    The first part of the course will focus on i) methods of asymptotic analysis, ii) the traditional von Neumann architecture (sequential computer), as well as iii) the aforementioned modern computing systems. The second part of the course will focus on fundamental computational paradigms and their implementation on a variety of modern computational systems.

    Much of the analysis will be considered in terms of running time, size of data, number of processors/cores, interconnection networks, cost, and work, to name a few. Asymptotic analysis will be used as a measure of these performance metrics and design options.

    Since the mid-2000s, this course has been taught as a theoretical course with three exams serving as assessments. While homeworks and programs are assigned, they are not collected/graded and have no impact on the students' grades.

    Note that I have been teaching this course since 1986, initially under the title of Analysis of Algorithms (CSE4/531). In 2013, the Department relabeled this course to CSE4/529 to distinguish it from the traditional sequential algorithms course, which now uses the course number CSE4/531.

    In recent years, the required text for the course has been Algorithms Sequential and Parallel: A Unified Approach (Third Edition).

    With permission, cool, and very useful, images by Lauren Richardson, 2021 (Use your mouse to navigate around on these models.):

    Current and Previous CSE4/529 and CSE4/531 Courses

    Spring 2024
    Fall 2023
    Spring 2023
    Fall 2022
    Spring 2022
    Fall 2021
    Fall 2020
    Fall 2019
    Spring 2019
    Fall 2018
                            Fall 2017
    Fall 2016
    Fall 2015
    Fall 2014
    Fall 2013
    Spring 2012
    Spring 2011
    Spring 2010
    Spring 1998
    Spring 1997
    Spring 1996

  • CSE 633: Parallel Algorithms

    The focus of this course is on the design, implementation, and analysis of student-chosen parallel solution(s) to disciplinary problems of interest to the student and their implementation on modern large-scale multiprocessor/multi-core/GPGPU-based systems.
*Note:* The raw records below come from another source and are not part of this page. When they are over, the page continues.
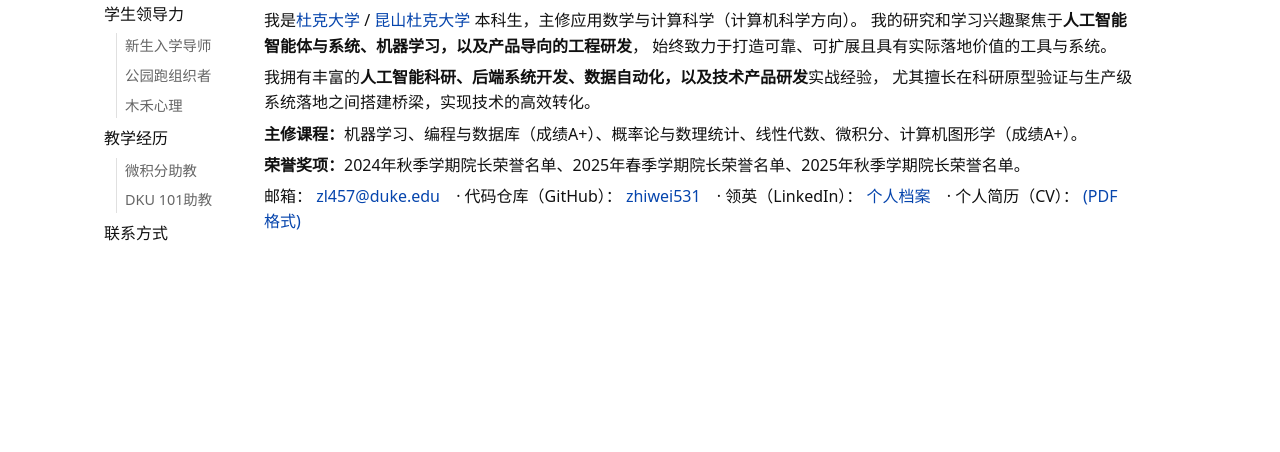
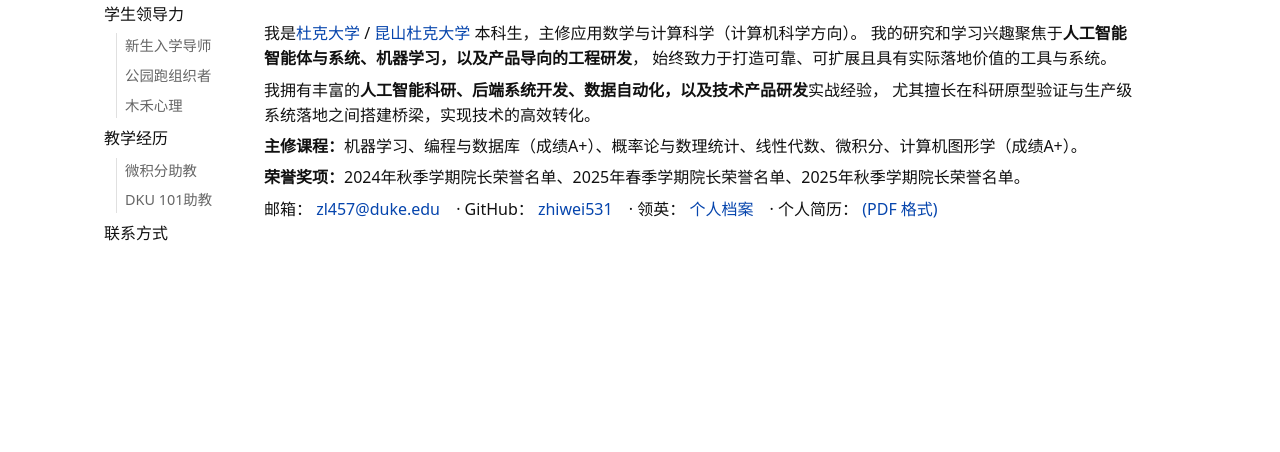
Before and after one commit to zhiwei531/zhiwei531.github.io, a plain HTML site: page index_zh.html in a window 1280 px wide. Shown: the part 348-800 px from the top of the page. Drawn offline with Linux system fonts and the light colour scheme; files whose address does not match are found by name.

Commit message:
change folder

```diff
--- a/index_zh.html
+++ b/index_zh.html
@@ -107,11 +107,11 @@
                 <p class="contact">
                     邮箱：
                     <a href="mailto:zl457@duke.edu">zl457@duke.edu</a> ·
-                    代码仓库（GitHub）：
+                    GitHub：
                     <a href="https://github.com/zhiwei531" target="_blank">zhiwei531</a> ·
-                    领英（LinkedIn）：
+                    领英：
                     <a href="https://www.linkedin.com/in/zhiwei-li-457-profile" target="_blank">个人档案</a> ·
-                    个人简历（CV）：
+                    个人简历：
                     <a href="assets/Zhiwei_Li_CV_ENG.pdf">(PDF 格式)</a>
                 </p>
             </div>
```
Also changed, not shown: js/effects.js (renamed from effects.js).
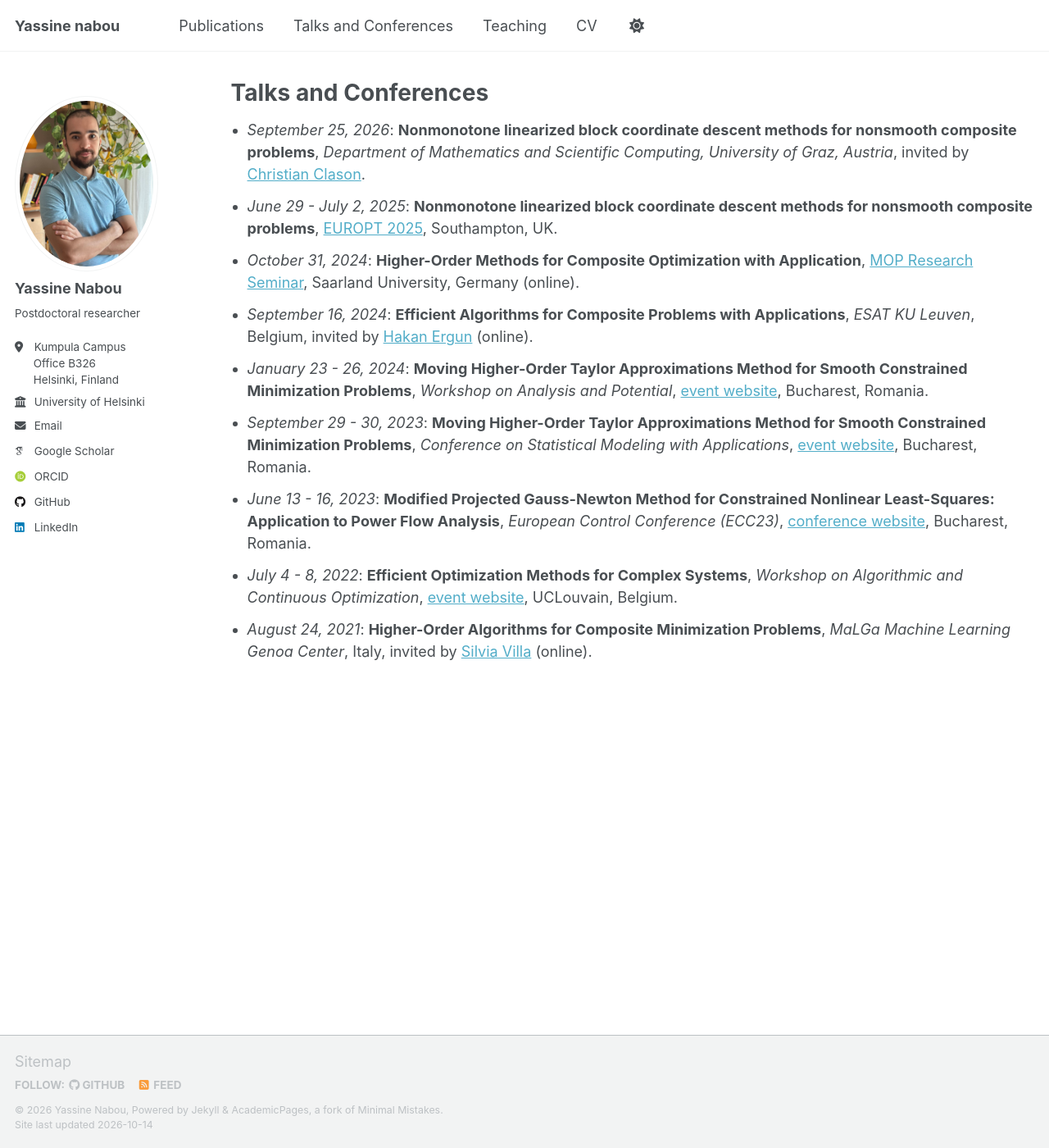
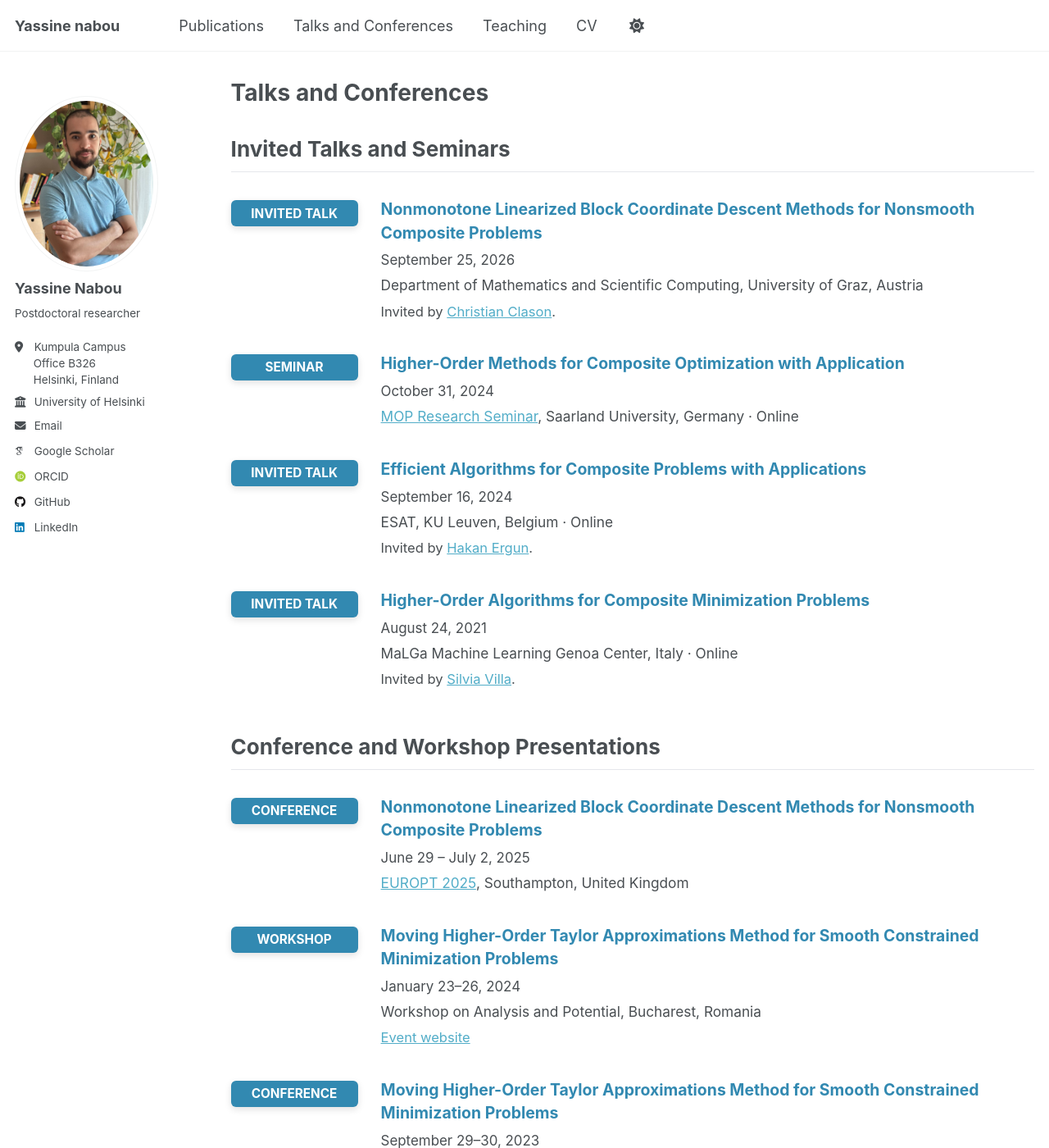
Before and after one commit to Yassine-Nabou/Yassine-Nabou.github.io, a Jekyll site: the page built from _pages/conference-talks.html, in a window 1280 px wide and 1400 px high. Shown: the whole window at 82% size. Built offline with Jekyll 4.4.1, drawn with Linux system fonts in a browser that asks for light colours; some web fonts are replaced; a script that is not in the unit is left out; some of the changed text lies outside the part shown.

Commit message:
Enhance talks page with CSS styling
Added CSS styles for talks page layout and presentation details.

```diff
--- a/_pages/conference-talks.html
+++ b/_pages/conference-talks.html
@@ -5,58 +5,275 @@ permalink: /conference-and-talks/
 author_profile: true
 ---
 
+<style>
+.talks-page {
+  max-width: 1100px;
+  margin: 0 auto;
+}
 
-<ul style="list-style-type: disc; padding-left: 20px;">
+.talks-section {
+  margin-bottom: 3em;
+}
 
-  <li style="margin-bottom: 12px;">
-    <em>September 25, 2026</em>: <strong>Nonmonotone linearized block coordinate descent methods for nonsmooth composite problems</strong>,
-    <em>Department of Mathematics and Scientific Computing, University of Graz, Austria</em>, invited by
-    <a href="https://imsc.uni-graz.at/clason/">Christian Clason</a>.
-  </li>
+.talks-section h2 {
+  font-size: 1.45em;
+  margin: 1.5em 0 1.3em;
+  padding-bottom: 0.45em;
+  border-bottom: 1px solid #e5e7eb;
+}
 
-  <li style="margin-bottom: 12px;">
-    <em>June 29 - July 2, 2025</em>: <strong>Nonmonotone linearized block coordinate descent methods for nonsmooth composite problems</strong>,
-    <a href="https://europt2025.org/#Social-Program">EUROPT 2025</a>, Southampton, UK.
-  </li>
+.talk-entry {
+  display: grid;
+  grid-template-columns: 155px minmax(0, 1fr);
+  column-gap: 28px;
+  align-items: start;
+  margin-bottom: 2.2em;
+}
 
-  <li style="margin-bottom: 12px;">
-    <em>October 31, 2024</em>: <strong>Higher-Order Methods for Composite Optimization with Application</strong>,
-    <a href="https://www.mop.uni-saarland.de/teaching/MOPResearchSeminar/index.shtml">MOP Research Seminar</a>, Saarland University, Germany (online).
-  </li>
+.talk-type {
+  display: inline-block;
+  width: 100%;
+  box-sizing: border-box;
+  padding: 0.35em 0.55em;
+  border-radius: 6px;
+  background: #3289b1;
+  color: #fff;
+  text-align: center;
+  font-size: 0.85em;
+  font-weight: 700;
+  line-height: 1.4;
+  box-shadow: 0 3px 8px rgba(0, 0, 0, 0.12);
+}
 
-  <li style="margin-bottom: 12px;">
-    <em>September 16, 2024</em>: <strong>Efficient Algorithms for Composite Problems with Applications</strong>,
-    <em>ESAT KU Leuven</em>, Belgium, invited by
-    <a href="https://scholar.google.com/citations?user=EGUrHGsAAAAJ&hl=en">Hakan Ergun</a> (online).
-  </li>
+.talk-title {
+  display: block;
+  color: #3289b1;
+  font-size: 1.08em;
+  font-weight: 700;
+  line-height: 1.45;
+  margin: -0.15em 0 0.4em;
+}
 
-  <li style="margin-bottom: 12px;">
-    <em>January 23 - 26, 2024</em>: <strong>Moving Higher-Order Taylor Approximations Method for Smooth Constrained Minimization Problems</strong>,
-    <em>Workshop on Analysis and Potential</em>,
-    <a href="http://imar.ro/~imar/2024/Conferinte/APBucur/Abstracts.pdf">event website</a>, Bucharest, Romania.
-  </li>
+.talk-date {
+  font-size: 0.94em;
+  margin-bottom: 0.2em;
+}
 
-  <li style="margin-bottom: 12px;">
-    <em>September 29 - 30, 2023</em>: <strong>Moving Higher-Order Taylor Approximations Method for Smooth Constrained Minimization Problems</strong>,
-    <em>Conference on Statistical Modeling with Applications</em>,
-    <a href="https://statmod2023.sciencesconf.org/?lang=en">event website</a>, Bucharest, Romania.
-  </li>
+.talk-venue {
+  font-size: 0.96em;
+  line-height: 1.6;
+}
 
-  <li style="margin-bottom: 12px;">
-    <em>June 13 - 16, 2023</em>: <strong>Modified Projected Gauss-Newton Method for Constrained Nonlinear Least-Squares: Application to Power Flow Analysis</strong>,
-    <em>European Control Conference (ECC23)</em>,
-    <a href="https://ecc23.euca-ecc.org/index.html">conference website</a>, Bucharest, Romania.
-  </li>
+.talk-venue em {
+  font-style: italic;
+}
 
-  <li style="margin-bottom: 12px;">
-    <em>July 4 - 8, 2022</em>: <strong>Efficient Optimization Methods for Complex Systems</strong>,
-    <em>Workshop on Algorithmic and Continuous Optimization</em>,
-    <a href="https://trade-opt-itn.eu/workshop.html">event website</a>, UCLouvain, Belgium.
-  </li>
+.talk-details {
+  font-size: 0.92em;
+  margin-top: 0.35em;
+}
 
-  <li style="margin-bottom: 12px;">
-    <em>August 24, 2021</em>: <strong>Higher-Order Algorithms for Composite Minimization Problems</strong>,
-    <em>MaLGa Machine Learning Genoa Center</em>, Italy, invited by
-    <a href="https://dima.unige.it/~villa">Silvia Villa</a> (online).
-  </li>
-</ul>
+.talk-details a {
+  white-space: normal;
+}
+
+@media (max-width: 650px) {
+  .talk-entry {
+    grid-template-columns: 1fr;
+    row-gap: 0.8em;
+    margin-bottom: 2em;
+  }
+
+  .talk-type {
+    width: auto;
+    max-width: 180px;
+    min-width: 110px;
+  }
+
+  .talks-section h2 {
+    font-size: 1.3em;
+  }
+
+  .talk-title {
+    font-size: 1.03em;
+  }
+}
+</style>
+
+<div class="talks-page">
+
+  <section class="talks-section">
+    <h2>Invited Talks and Seminars</h2>
+
+    <div class="talk-entry">
+      <div>
+        <span class="talk-type">INVITED TALK</span>
+      </div>
+      <div>
+        <div class="talk-title">
+          Nonmonotone Linearized Block Coordinate Descent Methods for Nonsmooth Composite Problems
+        </div>
+        <div class="talk-date">September 25, 2026</div>
+        <div class="talk-venue">
+          Department of Mathematics and Scientific Computing,
+          University of Graz, Austria
+        </div>
+        <div class="talk-details">
+          Invited by
+          <a href="https://imsc.uni-graz.at/clason/">Christian Clason</a>.
+        </div>
+      </div>
+    </div>
+
+    <div class="talk-entry">
+      <div>
+        <span class="talk-type">SEMINAR</span>
+      </div>
+      <div>
+        <div class="talk-title">
+          Higher-Order Methods for Composite Optimization with Application
+        </div>
+        <div class="talk-date">October 31, 2024</div>
+        <div class="talk-venue">
+          <a href="https://www.mop.uni-saarland.de/teaching/MOPResearchSeminar/index.shtml">MOP Research Seminar</a>,
+          Saarland University, Germany · Online
+        </div>
+      </div>
+    </div>
+
+    <div class="talk-entry">
+      <div>
+        <span class="talk-type">INVITED TALK</span>
+      </div>
+      <div>
+        <div class="talk-title">
+          Efficient Algorithms for Composite Problems with Applications
+        </div>
+        <div class="talk-date">September 16, 2024</div>
+        <div class="talk-venue">
+          ESAT, KU Leuven, Belgium · Online
+        </div>
+        <div class="talk-details">
+          Invited by
+          <a href="https://scholar.google.com/citations?user=EGUrHGsAAAAJ&amp;hl=en">Hakan Ergun</a>.
+        </div>
+      </div>
+    </div>
+
+    <div class="talk-entry">
+      <div>
+        <span class="talk-type">INVITED TALK</span>
+      </div>
+      <div>
+        <div class="talk-title">
+          Higher-Order Algorithms for Composite Minimization Problems
+        </div>
+        <div class="talk-date">August 24, 2021</div>
+        <div class="talk-venue">
+          MaLGa Machine Learning Genoa Center, Italy · Online
+        </div>
+        <div class="talk-details">
+          Invited by
+          <a href="https://dima.unige.it/~villa">Silvia Villa</a>.
+        </div>
+      </div>
+    </div>
+
+  </section>
+
+  <section class="talks-section">
+    <h2>Conference and Workshop Presentations</h2>
+
+    <div class="talk-entry">
+      <div>
+        <span class="talk-type">CONFERENCE</span>
+      </div>
+      <div>
+        <div class="talk-title">
+          Nonmonotone Linearized Block Coordinate Descent Methods for Nonsmooth Composite Problems
+        </div>
+        <div class="talk-date">June 29 – July 2, 2025</div>
+        <div class="talk-venue">
+          <a href="https://europt2025.org/#Social-Program">EUROPT 2025</a>,
+          Southampton, United Kingdom
+        </div>
+      </div>
+    </div>
+
+    <div class="talk-entry">
+      <div>
+        <span class="talk-type">WORKSHOP</span>
+      </div>
+      <div>
+        <div class="talk-title">
+          Moving Higher-Order Taylor Approximations Method for Smooth Constrained Minimization Problems
+        </div>
+        <div class="talk-date">January 23–26, 2024</div>
+        <div class="talk-venue">
+          Workshop on Analysis and Potential, Bucharest, Romania
+        </div>
+        <div class="talk-details">
+          <a href="http://imar.ro/~imar/2024/Conferinte/APBucur/Abstracts.pdf">Event website</a>
+        </div>
+      </div>
+    </div>
+
+    <div class="talk-entry">
+      <div>
+        <span class="talk-type">CONFERENCE</span>
+      </div>
+      <div>
+        <div class="talk-title">
+          Moving Higher-Order Taylor Approximations Method for Smooth Constrained Minimization Problems
+        </div>
+        <div class="talk-date">September 29–30, 2023</div>
+        <div class="talk-venue">
+          Conference on Statistical Modeling with Applications,
+          Bucharest, Romania
+        </div>
+        <div class="talk-details">
+          <a href="https://statmod2023.sciencesconf.org/?lang=en">Event website</a>
+        </div>
+      </div>
+    </div>
+
+    <div class="talk-entry">
+      <div>
+        <span class="talk-type">CONFERENCE</span>
+      </div>
+      <div>
+        <div class="talk-title">
+          Modified Projected Gauss–Newton Method for Constrained Nonlinear Least-Squares: Application to Power Flow Analysis
+        </div>
+        <div class="talk-date">June 13–16, 2023</div>
+        <div class="talk-venue">
+          European Control Conference (ECC23), Bucharest, Romania
+        </div>
+        <div class="talk-details">
+          <a href="https://ecc23.euca-ecc.org/index.html">Conference website</a>
+        </div>
+      </div>
+    </div>
+
+    <div class="talk-entry">
+      <div>
+        <span class="talk-type">WORKSHOP</span>
+      </div>
+      <div>
+        <div class="talk-title">
+          Efficient Optimization Methods for Complex Systems
+        </div>
+        <div class="talk-date">July 4–8, 2022</div>
+        <div class="talk-venue">
+          Workshop on Algorithmic and Continuous Optimization,
+          UCLouvain, Belgium
+        </div>
+        <div class="talk-details">
+          <a href="https://trade-opt-itn.eu/workshop.html">Event website</a>
+        </div>
+      </div>
+    </div>
+
+  </section>
+
+</div>
```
Students will have access to a variety of large multiprocessor systems and will receive instruction on the efficient utilization of such systems in addition to a variety of means (MPI, OpenMP, CUDA) of implementing algorithms to run efficiently on such systems. On-line tutorials and materials are available for MPI, OpenMP, and CUDA.

    Prerequisite: Graduate standing in a STEM-based department. Note that it is advantageous to have taken CSE 529 prior to this class, but it is not required.

    More detailed course descriptions and presentations of recent offerings follow.

    (roughly, in reverse chronological order)
  • Programming Massively Parallel Systems (Fall, 2017, 2018, 2019, 2020, 2021, 2022)

  • Stuff Miller Likes (Spring, 2016)

    • Registration is limited and will be by permission. Material should be proposed by the student during the initial meeting.
  • Programming Massively Parallel Systems (Spring, 2013)

    • This seminar focuses on student projects involvinig high-performance computing systems.
    • Students will program HPC systems using, for example, OpenMP, MPI, CUDA, or similar.
    • Students will work on projects of their own choosing.
    • We will meet weekly, at a time convenient to all of those who register, and discuss goals and progress.
    • Students will share experiences and information in an effort to expedite the progress of all participants.
    • Please see information on related seminars on this page.
    • Available for 1, 2, or 3 credits.
    • Tutorials and fundamental information (e.g., MPI, PBS, CUDA, etc.) can be found through the material listed under CSE633 and the related CSE7XX seminars on this page.
  • Programming Massively Parallel GPGPU Systems (Fall 2009, Spring 2011, Spring, 2012)

  • Honors Seminar (Freshman): Computing at the High End (Fall, 2010)

  • Cyberinfrastructure (Fall 2007, Spring 2008)

  • Seminar on Grid Computing (2004-2006)

This seminar series focuses on fundamental aspects of Grid computing and Cyberinfrastructure. Some of the student presentations are available.

  • Seminar on WWW

This "seminar" is open to graduate students and undergraduates, by permission of instructor. Topics to be covered include HTML, CGI, perl, Java, and issues of security, to name a few.

CCR-Affiliated Summer Workshops, Courses, and Certificates